• Exercise aim
Verbatim copy without images: repeat the records in full.

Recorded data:
↓↓↓
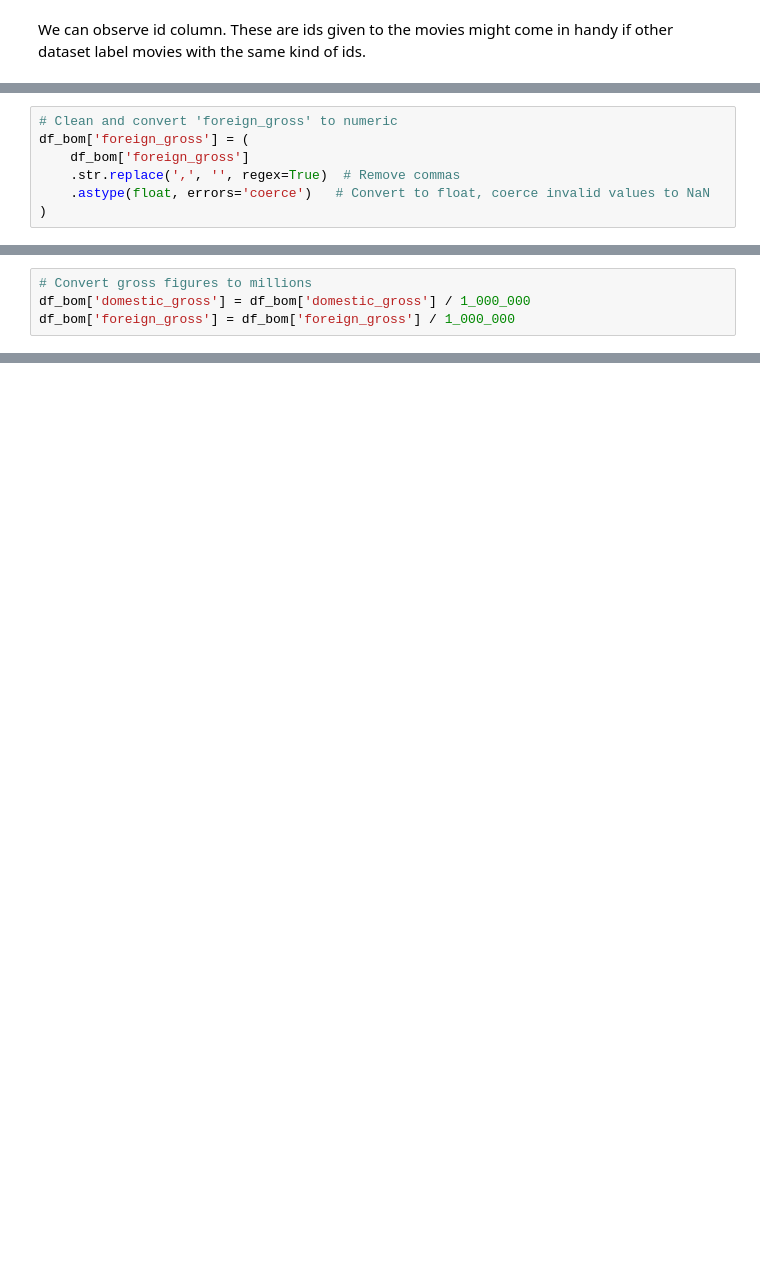
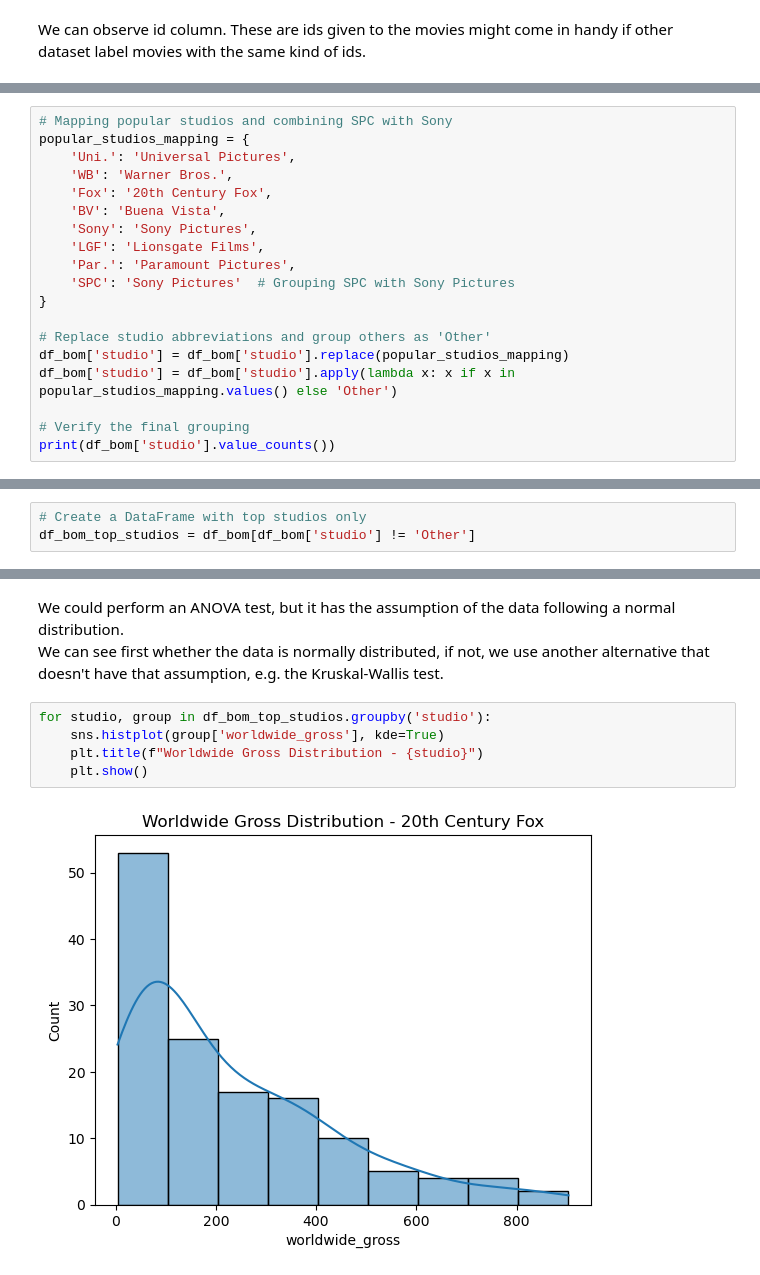
Before and after one commit to Rodgerdev/movies_data_project, a Jupyter notebook: phase 2 project.ipynb, the cells around one changed output, grey strips where cells are left out. Cells and saved outputs as stored; diff of their text form; blank space fills up the shorter version.

Commit message:
Finalizing data cleaning

```diff
--- a/phase 2 project.ipynb
+++ b/phase 2 project.ipynb
@@ -751,7 +910,0 @@ memory usage: 157.3+ KB
-# %%
-# Clean and convert 'foreign_gross' to numeric
-df_bom['foreign_gross'] = (
-    df_bom['foreign_gross']
-    .str.replace(',', '', regex=True)  # Remove commas
-    .astype(float, errors='coerce')   # Convert to float, coerce invalid values to NaN
-)
@@ -760,4 +910,0 @@ ValueError: Expected value of kwarg 'errors' to be one of ['raise', 'ignore']. S
-# %%
-# Convert gross figures to millions
-df_bom['domestic_gross'] = df_bom['domestic_gross'] / 1_000_000
-df_bom['foreign_gross'] = df_bom['foreign_gross'] / 1_000_000
@@ -763,0 +914,19 @@ df_bom['foreign_gross'] = df_bom['foreign_gross'] / 1_000_000
+# %%
+# Mapping popular studios and combining SPC with Sony
+popular_studios_mapping = {
+    'Uni.': 'Universal Pictures',
+    'WB': 'Warner Bros.',
+    'Fox': '20th Century Fox',
+    'BV': 'Buena Vista',
+    'Sony': 'Sony Pictures',
+    'LGF': 'Lionsgate Films',
+    'Par.': 'Paramount Pictures',
+    'SPC': 'Sony Pictures'  # Grouping SPC with Sony Pictures
+}
+
+# Replace studio abbreviations and group others as 'Other'
+df_bom['studio'] = df_bom['studio'].replace(popular_studios_mapping)
+df_bom['studio'] = df_bom['studio'].apply(lambda x: x if x in popular_studios_mapping.values() else 'Other')
+
+# Verify the final grouping
+print(df_bom['studio'].value_counts())
@@ -763,0 +968,3 @@ df_bom['foreign_gross'] = df_bom['foreign_gross'] / 1_000_000
+# %%
+# Create a DataFrame with top studios only
+df_bom_top_studios = df_bom[df_bom['studio'] != 'Other']
@@ -763,0 +979,10 @@ df_bom['foreign_gross'] = df_bom['foreign_gross'] / 1_000_000
+# %% [markdown]
+We could perform an ANOVA test, but it has the assumption of the data following a normal distribution.
+We can see first whether the data is normally distributed, if not, we use another alternative that doesn't have that assumption, e.g. the Kruskal-Wallis test.
+# %%
+for studio, group in df_bom_top_studios.groupby('studio'):
+    sns.histplot(group['worldwide_gross'], kde=True)
+    plt.title(f"Worldwide Gross Distribution - {studio}")
+    plt.show()
+# %% [output]
+[figure, added]
```
Also changed, not shown: parts of 133 cells of this notebook, 2 other files.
↑↑↑
• Answer to this exercise
Before and after one commit to Rodgerdev/movies_data_project, a Jupyter notebook: phase 2 project.ipynb, the cells around one changed output, grey strips where cells are left out. Cells and saved outputs as stored; diff of their text form; blank space fills up the shorter version.

Commit message:
Finalizing data cleaning

```diff
--- a/phase 2 project.ipynb
+++ b/phase 2 project.ipynb
@@ -751,7 +910,0 @@ memory usage: 157.3+ KB
-# %%
-# Clean and convert 'foreign_gross' to numeric
-df_bom['foreign_gross'] = (
-    df_bom['foreign_gross']
-    .str.replace(',', '', regex=True)  # Remove commas
-    .astype(float, errors='coerce')   # Convert to float, coerce invalid values to NaN
-)
@@ -760,4 +910,0 @@ ValueError: Expected value of kwarg 'errors' to be one of ['raise', 'ignore']. S
-# %%
-# Convert gross figures to millions
-df_bom['domestic_gross'] = df_bom['domestic_gross'] / 1_000_000
-df_bom['foreign_gross'] = df_bom['foreign_gross'] / 1_000_000
@@ -763,0 +914,19 @@ df_bom['foreign_gross'] = df_bom['foreign_gross'] / 1_000_000
+# %%
+# Mapping popular studios and combining SPC with Sony
+popular_studios_mapping = {
+    'Uni.': 'Universal Pictures',
+    'WB': 'Warner Bros.',
+    'Fox': '20th Century Fox',
+    'BV': 'Buena Vista',
+    'Sony': 'Sony Pictures',
+    'LGF': 'Lionsgate Films',
+    'Par.': 'Paramount Pictures',
+    'SPC': 'Sony Pictures'  # Grouping SPC with Sony Pictures
+}
+
+# Replace studio abbreviations and group others as 'Other'
+df_bom['studio'] = df_bom['studio'].replace(popular_studios_mapping)
+df_bom['studio'] = df_bom['studio'].apply(lambda x: x if x in popular_studios_mapping.values() else 'Other')
+
+# Verify the final grouping
+print(df_bom['studio'].value_counts())
@@ -763,0 +968,3 @@ df_bom['foreign_gross'] = df_bom['foreign_gross'] / 1_000_000
+# %%
+# Create a DataFrame with top studios only
+df_bom_top_studios = df_bom[df_bom['studio'] != 'Other']
@@ -763,0 +979,10 @@ df_bom['foreign_gross'] = df_bom['foreign_gross'] / 1_000_000
+# %% [markdown]
+We could perform an ANOVA test, but it has the assumption of the data following a normal distribution.
+We can see first whether the data is normally distributed, if not, we use another alternative that doesn't have that assumption, e.g. the Kruskal-Wallis test.
+# %%
+for studio, group in df_bom_top_studios.groupby('studio'):
+    sns.histplot(group['worldwide_gross'], kde=True)
+    plt.title(f"Worldwide Gross Distribution - {studio}")
+    plt.show()
+# %% [output]
+[figure, added]
```
Also changed, not shown: parts of 133 cells of this notebook, 2 other files.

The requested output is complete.